Format

Send to

Choose Destination
J Am Coll Cardiol. 1998 Mar 15;31(4):749-53.

Warfarin anticoagulation and survival: a cohort analysis from the Studies of Left Ventricular Dysfunction.

Author information

1
Department of Medicine, New England Medical Center Hospitals, Tufts University School of Medicine, Boston, Massachusetts 02111, USA.

Abstract

OBJECTIVES:

We sought to evaluate the relation between warfarin anticoagulation and survival and morbidity from cardiac disease in patients with left ventricular (LV) dysfunction.

BACKGROUND:

Warfarin anticoagulation plays a major role in the management of patients who have had a large myocardial infarction and in those with atrial fibrillation. However, its use in patients with LV systolic dysfunction has been controversial.

METHODS:

We reviewed data on warfarin use in 6,797 patients enrolled in the Studies of Left Ventricular Dysfunction (SOLVD) trial and analyzed the relation between warfarin use and all-cause mortality, as well as the combined end point of death or hospital admission for heart failure. We used Cox regression to adjust for differences in baseline characteristics and to test for the interaction between warfarin use and selected patient variables in relation to outcome.

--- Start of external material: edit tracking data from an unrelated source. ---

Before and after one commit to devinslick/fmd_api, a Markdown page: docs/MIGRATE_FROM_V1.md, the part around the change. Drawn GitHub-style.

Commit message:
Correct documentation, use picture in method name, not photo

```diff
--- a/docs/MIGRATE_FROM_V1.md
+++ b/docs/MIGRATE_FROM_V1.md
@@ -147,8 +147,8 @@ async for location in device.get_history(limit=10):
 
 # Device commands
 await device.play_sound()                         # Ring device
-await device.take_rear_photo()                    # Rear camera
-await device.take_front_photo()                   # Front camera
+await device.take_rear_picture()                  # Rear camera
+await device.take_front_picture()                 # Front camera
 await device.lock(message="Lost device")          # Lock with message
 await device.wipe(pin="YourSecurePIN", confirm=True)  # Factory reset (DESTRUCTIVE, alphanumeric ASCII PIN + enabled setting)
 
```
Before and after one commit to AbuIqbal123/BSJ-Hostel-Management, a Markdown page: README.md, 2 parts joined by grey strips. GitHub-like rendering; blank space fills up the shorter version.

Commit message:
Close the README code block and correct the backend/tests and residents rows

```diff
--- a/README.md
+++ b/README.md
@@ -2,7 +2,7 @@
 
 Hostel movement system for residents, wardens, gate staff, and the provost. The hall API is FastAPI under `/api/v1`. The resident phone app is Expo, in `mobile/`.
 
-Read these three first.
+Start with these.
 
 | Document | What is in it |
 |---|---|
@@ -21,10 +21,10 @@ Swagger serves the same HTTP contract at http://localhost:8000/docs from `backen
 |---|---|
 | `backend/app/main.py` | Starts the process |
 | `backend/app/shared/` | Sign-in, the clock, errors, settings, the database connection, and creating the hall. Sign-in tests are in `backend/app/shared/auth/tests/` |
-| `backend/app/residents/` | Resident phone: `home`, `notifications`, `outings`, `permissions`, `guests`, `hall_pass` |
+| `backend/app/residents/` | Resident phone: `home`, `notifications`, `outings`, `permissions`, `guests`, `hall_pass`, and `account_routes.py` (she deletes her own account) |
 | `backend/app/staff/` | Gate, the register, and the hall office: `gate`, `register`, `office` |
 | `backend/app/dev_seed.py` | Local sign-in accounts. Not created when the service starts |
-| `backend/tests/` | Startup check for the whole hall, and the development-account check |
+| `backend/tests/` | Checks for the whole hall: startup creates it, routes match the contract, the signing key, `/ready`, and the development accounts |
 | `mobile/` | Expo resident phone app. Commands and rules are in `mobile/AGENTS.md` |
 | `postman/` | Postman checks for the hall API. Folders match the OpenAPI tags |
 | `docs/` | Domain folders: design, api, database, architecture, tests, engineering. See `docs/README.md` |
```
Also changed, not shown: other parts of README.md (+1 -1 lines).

RESULTS:

On multivariate analysis, use of warfarin was associated with a significant reduction in all-cause mortality (adjusted hazard ratio [HR] 0.76, 95% confidence interval [CI] 0.65 to 0.89, p = 0.0006) and in the risk of death or hospital admission for heart failure (HR 0.82, 95% CI 0.72 to 0.93, p = 0.0002). Risk reduction was observed when each trial or randomization arm was analyzed separately, as well as in both genders. It was not significantly influenced by the presence of atrial fibrillation, age, ejection fraction, New York Heart Association functional class or etiology.

CONCLUSIONS:

In patients with LV systolic dysfunction, warfarin use is associated with improved survival and reduced morbidity. This association is primarily due to a reduction in cardiac events and does not appear to be limited to any particular subgroup.

PMID:
9525542
[Indexed for MEDLINE]
Free full text

Supplemental Content

Full text links

Icon for Elsevier Science
Loading ...
Support Center